This is one of the fastest papers I ever wrote. It was a great collaboration with Tomás Lejarraga from the Universitat de les Illes Balears. Why was it great? Because it is one of the rare cases (at least in my academic life) where all people involved in a project contribute equally and quickly. Often, the weight of a contribution lies with one person which slows down things – with Tomás this was different – we were often sitting in front of a computer writing together (have never done this before, thought it would not work). Surprisingly this collaborative writing worked out very well and we had the skeleton of the paper within an afternoon. This was followed by many hours of tuning and tacking turns – but in principle we wrote the most important parts together – which was pretty cool.

Even cooler – you can do eye-tracking in groups, using our code.
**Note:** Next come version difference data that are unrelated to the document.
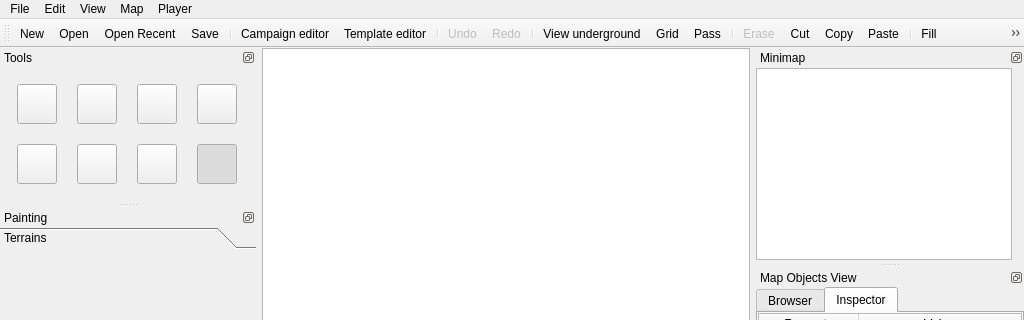
First picture: the form in mapeditor/mainwindow.ui, repository vcmi/vcmi, before the edit; both pictures show x 0 to 1024 and y 0 to 320 of the 1024 by 768 pixel window.
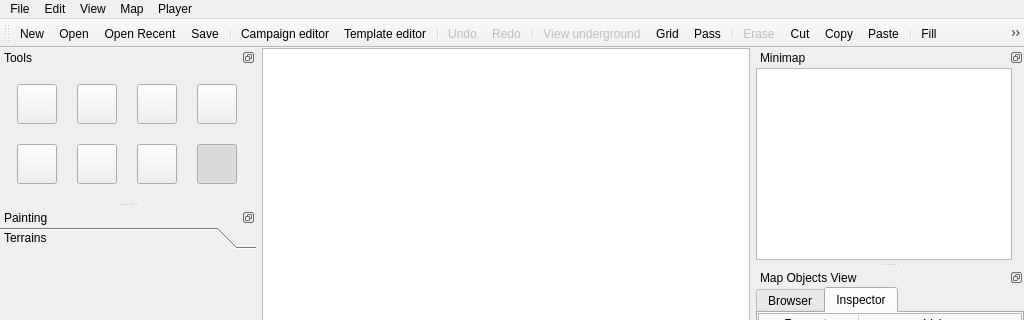
Second picture: the form after the edit. Custom widgets are drawn as their Qt base class.

Commit message: fix -> not enabled when map not loaded

Patch:
```diff
--- a/mapeditor/mainwindow.ui
+++ b/mapeditor/mainwindow.ui
@@ -1090,6 +1090,9 @@
    </property>
   </action>
   <action name="actionLevel">
+   <property name="enabled">
+    <bool>false</bool>
+   </property>
    <property name="text">
     <string>View underground</string>
    </property>
```
Left out of the diff: 3 changed lines with no effect on the pictures. The commit also changes 1 other file.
Here is the [PDF] and abstract:

The recent introduction of inexpensive eye-trackers has opened up a wealth of opportunities for researchers to study attention in interactive tasks. No software package was previously available to help researchers exploit those opportunities. We created “the pyeTribe”, a software package that offers, among others, the following features: First, a communication platform between many eye-trackers to allow simultaneous recording of multiple participants. Second, the simultaneous calibration of multiple eye-trackers without the experimenter’s supervision. Third, data collection restricted to periods of interest, thus reducing the volume of data and easing analysis. We used a standard economic game (the public goods game) to examine data quality and demonstrate the potential of our software package. Moreover, we conducted a modeling analysis, which illustrates how combining process and behavioral data can improve models of human decision making behavior in social situations. Our software is open source and can thus be used and improved by others.


New Paper on pychodiagnosis and eye-tracking

Cilia Witteman and Nanon Spaanjaars (my dutch connection) worked together on a piece on whether psychodiagnosticians improve over time (they don’t) in their ability to classify symptoms to DSM categories. This turned out to be a pretty cool paper combining eye-tracking data with a practical, and hopefully, relevant question.

Schulte-Mecklenbeck, M., Spaanjaars, N.L., & Witteman, C.L.M. (in press). The (in)visibility of psychodiagnosticians’ expertise. Journal of Behavioral Decision Making. http://dx.doi.org/10.1002/bdm.1925


This study investigates decision making in mental health care. Specifically, it compares the diagnostic decision outcomes (i.e., the quality of diagnoses) and the diagnostic decision process (i.e., pre-decisional information acquisition patterns) of novice and experienced clinical psychologists. Participants’ eye movements were recorded while they completed diagnostic tasks, classifying mental disorders. In line with previous research, our findings indicate that diagnosticians’ performance is not related to their clinical experience. Eye-tracking data pro- vide corroborative evidence for this result from the process perspective: experience does not predict changes in cue inspection patterns. For future research into expertise in this domain, it is advisable to track individual differences between clinicians rather than study differences on the group level.